Pull out every line of the listing below where "xmlns" appears.

---------- SOURCE DATA ----------

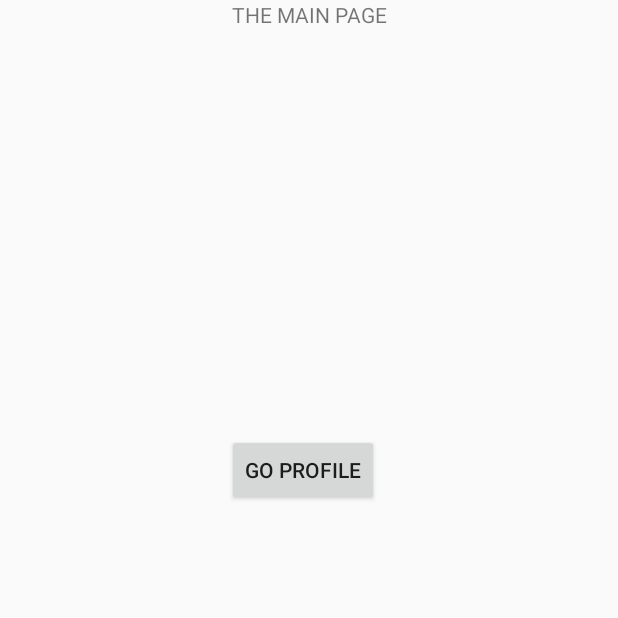
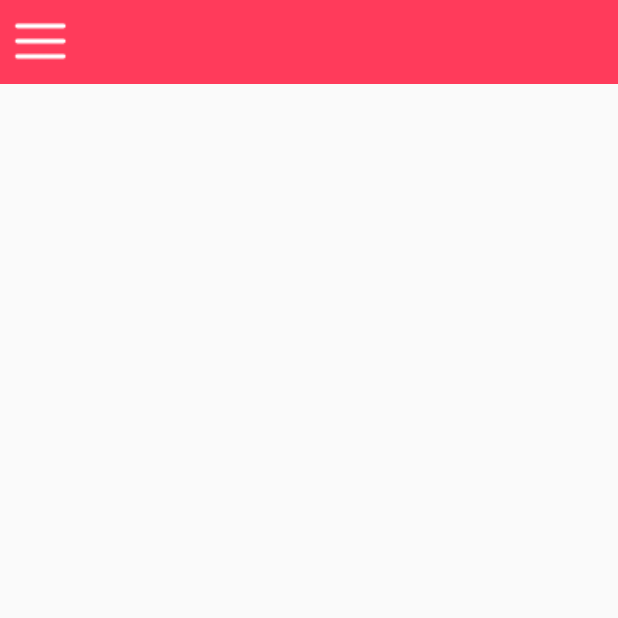
Before and after one commit to MarcSagues/A_Favour, an Android app: the MainPage screen opened directly, with no data from a screen before it, on a phone screen of 412 x 824 dp, the top half of it. Run offline under Robolectric (Android 15) with nearby library versions, the phone set to English and light mode, and no system bars.

Commit message:
MAIN PAGE

```diff
--- /dev/null
+++ b/app/src/main/java/cat/udl/tidic/a_favour/DataModel.java
@@ -0,0 +1,14 @@
+package cat.udl.tidic.a_favour;
+
+public class DataModel {
+
+    public int icon;
+    public String name;
+
+    // Constructor.
+    public DataModel(int icon, String name) {
+
+        this.icon = icon;
+        this.name = name;
+    }
+}
--- /dev/null
+++ b/app/src/main/java/cat/udl/tidic/a_favour/DrawerItemCustomAdapter.java
@@ -0,0 +1,44 @@
+package cat.udl.tidic.a_favour;
+
+import android.app.Activity;
+import android.content.Context;
+import android.view.LayoutInflater;
+import android.view.View;
+import android.view.ViewGroup;
+import android.widget.ArrayAdapter;
+import android.widget.ImageView;
+import android.widget.TextView;
+
+public class DrawerItemCustomAdapter extends ArrayAdapter<DataModel> {
+
+    Context mContext;
+    int layoutResourceId;
+    DataModel data[] = null;
+
+    public DrawerItemCustomAdapter(Context mContext, int layoutResourceId, DataModel[] data) {
+
+        super(mContext, layoutResourceId, data);
+        this.layoutResourceId = layoutResourceId;
+        this.mContext = mContext;
+        this.data = data;
+    }
+
+    @Override
+    public View getView(int position, View convertView, ViewGroup parent)
+    {
+        View listItem = convertView;
+
+        LayoutInflater inflater = ((Activity) mContext).getLayoutInflater();
+        listItem = inflater.inflate(layoutResourceId, parent, false);
+
+        ImageView imageViewIcon = (ImageView) listItem.findViewById(R.id.imageViewIcon);
+        TextView textViewName = (TextView) listItem.findViewById(R.id.textViewName);
+
+        DataModel folder = data[position];
+
+
+        imageViewIcon.setImageResource(folder.icon);
+        textViewName.setText(folder.name);
+        return listItem;
+    }
+}
--- a/app/src/main/java/cat/udl/tidic/a_favour/Views/MainPage.java
+++ b/app/src/main/java/cat/udl/tidic/a_favour/Views/MainPage.java
@@ -1,17 +1,34 @@
 package cat.udl.tidic.a_favour.Views;
 
+import android.app.Activity;
 import android.content.Intent;
+import android.graphics.drawable.Drawable;
 import android.os.Bundle;
+import android.util.Log;
+import android.view.Gravity;
+import android.view.LayoutInflater;
+import android.view.MenuItem;
 import android.view.View;
+import android.widget.AdapterView;
 import android.widget.Button;
+import android.widget.ListView;
 
 import androidx.appcompat.app.AppCompatActivity;
+import androidx.appcompat.widget.Toolbar;
+import androidx.drawerlayout.widget.DrawerLayout;
 
+import cat.udl.tidic.a_favour.DataModel;
+import cat.udl.tidic.a_favour.DrawerItemCustomAdapter;
 import cat.udl.tidic.a_favour.R;
 
 public class MainPage  extends AppCompatActivity
 {
     private Button goToProfile;
+    private DrawerLayout drawerLayout;
+    private Toolbar toolbar;
+    private ListView llista;
+    private String[] mNavigationDrawerItemTitles;
+    private DrawerLayout mDrawerLayout;
 
     @Override
     protected void onCreate(Bundle savedInstanceState)
@@ -20,21 +37,78 @@ public class MainPage  extends AppCompatActivity
         setContentView(R.layout.activity_main_page);
         getAllActivityData();
         addListeners();
+    }
 
-    }
     private void getAllActivityData()
     {
-        goToProfile = findViewById(R.id.goProfile);
+        drawerLayout = findViewById(R.id.drawer_layout);
+        toolbar = findViewById(R.id.toolbar);
+        setSupportActionBar(toolbar);
+        getSupportActionBar().setTitle("");
+        getSupportActionBar().setDisplayHomeAsUpEnabled(true);
+        getSupportActionBar().setHomeAsUpIndicator(R.drawable.menulist);
+        llista = findViewById(R.id.left_drawer);
+        DataModel[] drawerItem = new DataModel[2];
+        drawerItem[0] = new DataModel(R.drawable.example_person, "Go to profile");
+        drawerItem[1] = new DataModel(R.drawable.log_out, "Log out");
+        DrawerItemCustomAdapter adapter = new DrawerItemCustomAdapter(this, R.layout.list_view_item_row, drawerItem);
+        llista.setOnItemClickListener(new DrawerItemClickListener(this));
+        llista.setAdapter(adapter);
+    }
 
+    @Override
+    public boolean onOptionsItemSelected(MenuItem item)
+    {
+        switch (item.getItemId())
+        {
+            case R.drawable.menulist:
+                Log.d("nani", "noni");
+                openOptions();
+                break;
+
+            default:
+                openOptions();
+
+        }
+        return true;
     }
+
+    private class DrawerItemClickListener implements ListView.OnItemClickListener {
+
+        MainPage p;
+        public  DrawerItemClickListener(MainPage p)
+        {
+            this.p = p;
+        }
+        @Override
+        public void onItemClick(AdapterView<?> parent, View view, int position, long id)
+        {
+            if (position == 0)
+            {
+                Log.d("Open profile", "a");
+                p.goToProfile();
+            }
+            else if (position == 1)
+            {
+                Log.d("Log out", "a");
+            }
+        }
+    }
+
+        private void openOptions()
+    {
+        drawerLayout.openDrawer(Gravity.LEFT);
+    }
+
     private void addListeners()
     {
+        /*
         goToProfile.setOnClickListener(new View.OnClickListener() {
             @Override
             public void onClick(View v) {
                 goToProfile();
             }
-        });
+        });*/
     }
 
     void goToProfile()
--- /dev/null
+++ b/app/src/main/res/drawable/ic_list_black_24dp.xml
@@ -0,0 +1,5 @@
+<vector android:height="24dp" android:tint="#FFFFFF"
+    android:viewportHeight="24.0" android:viewportWidth="24.0"
+    android:width="24dp" xmlns:android="http://schemas.android.com/apk/res/android">
+    <path android:fillColor="#FF000000" android:pathData="M3,13h2v-2L3,11v2zM3,17h2v-2L3,15v2zM3,9h2L5,7L3,7v2zM7,13h14v-2L7,11v2zM7,17h14v-2L7,15v2zM7,7v2h14L21,7L7,7z"/>
+</vector>
--- a/app/src/main/res/layout/activity_main_page.xml
+++ b/app/src/main/res/layout/activity_main_page.xml
@@ -1,29 +1,43 @@
-<?xml version="1.0" encoding="utf-8"?>
-<androidx.constraintlayout.widget.ConstraintLayout
+<androidx.drawerlayout.widget.DrawerLayout
     xmlns:android="http://schemas.android.com/apk/res/android"
-    xmlns:app="http://schemas.android.com/apk/res-auto"
-    xmlns:tools="http://schemas.android.com/tools"
+    android:id="@+id/drawer_layout"
     android:layout_width="match_parent"
-    android:layout_height="match_parent">
+    android:layout_height="match_parent"
+    layout_height="200">
 
-    <Button
-        android:id="@+id/goProfile"
-        android:layout_width="wrap_content"
-        android:layout_height="wrap_content"
-        android:text="GO PROFILE"
-        app:layout_constraintBottom_toBottomOf="parent"
-        app:layout_constraintEnd_toEndOf="parent"
-        app:layout_constraintHorizontal_bias="0.488"
-        app:layout_constraintStart_toStartOf="parent"
-        app:layout_constraintTop_toTopOf="parent"
-        app:layout_constraintVertical_bias="0.373" />
 
-    <TextView
-        android:layout_width="wrap_content"
-        android:layout_height="wrap_content"
-        android:text="THE MAIN PAGE"
-        app:layout_constraintEnd_toEndOf="parent"
-        app:layout_constraintStart_toStartOf="parent"
-        tools:layout_editor_absoluteY="79dp" />
+    <LinearLayout
+        android:layout_width="match_parent"
+        android:layout_height="match_parent"
+        android:orientation="vertical">
 
-</androidx.constraintlayout.widget.ConstraintLayout>
+        <LinearLayout
+            android:id="@+id/container_toolbar"
+            android:layout_width="match_parent"
+            android:layout_height="wrap_content"
+            android:orientation="vertical">
+
+            <include
+                android:id="@+id/toolbar"
+                layout="@layout/toolbar" />
+        </LinearLayout>
+
+
+        <FrameLayout
+            android:id="@+id/content_frame"
+            android:layout_width="match_parent"
+            android:layout_height="match_parent" />
+
+    </LinearLayout>
+
+    <ListView
+        android:id="@+id/left_drawer"
+        android:layout_width="240dp"
+        android:layout_height="match_parent"
+        android:layout_gravity="start"
+        android:background="#FFFFFF"
+        android:choiceMode="singleChoice"
+        android:divider="@android:color/darker_gray"
+        android:dividerHeight="1dp" />
+
+</androidx.drawerlayout.widget.DrawerLayout>
--- /dev/null
+++ b/app/src/main/res/layout/toolbar.xml
@@ -0,0 +1,9 @@
+<androidx.appcompat.widget.Toolbar xmlns:android="http://schemas.android.com/apk/res/android"
+    xmlns:local="http://schemas.android.com/apk/res-auto"
+    android:id="@+id/toolbar"
+    style="@style/toolbarMenu"
+    layout_height=""
+    android:layout_width="match_parent"
+    android:layout_height="wrap_content"
+    android:minHeight="?attr/actionBarSize"
+    local:theme="@style/ThemeOverlay.AppCompat.Dark.ActionBar" />
--- a/app/src/main/res/values/styles.xml
+++ b/app/src/main/res/values/styles.xml
@@ -7,6 +7,13 @@
         <item name="colorPrimaryDark">@color/colorPrimaryDark</item>
         <item name="colorAccent">@color/colorAccent</item>
     </style>
+
+    <style name="toolbarMenu">
+        <item name="icon">@drawable/menulist</item>
+        <item name="android:colorPrimary">@color/AfavourColor</item>
+        <item name="android:background">@color/AfavourColor</item>
+    </style>
+
 
     <style name="AppTheme.NoActionBar">
         <item name="windowActionBar">false</item>
```
Also changed, not shown: app/build.gradle (+10 -10 lines), app/src/main/res/layout/list_view_item_row.xml (added, +27 -0 lines), app/src/main/res/drawable/log_out.png (added), app/src/main/res/drawable/menulist.png (added).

----------

» **FINAL ANSWER**:
+    android:width="24dp" xmlns:android="http://schemas.android.com/apk/res/android">
     xmlns:android="http://schemas.android.com/apk/res/android"
-    xmlns:app="http://schemas.android.com/apk/res-auto"
-    xmlns:tools="http://schemas.android.com/tools"
+<androidx.appcompat.widget.Toolbar xmlns:android="http://schemas.android.com/apk/res/android"
+    xmlns:local="http://schemas.android.com/apk/res-auto"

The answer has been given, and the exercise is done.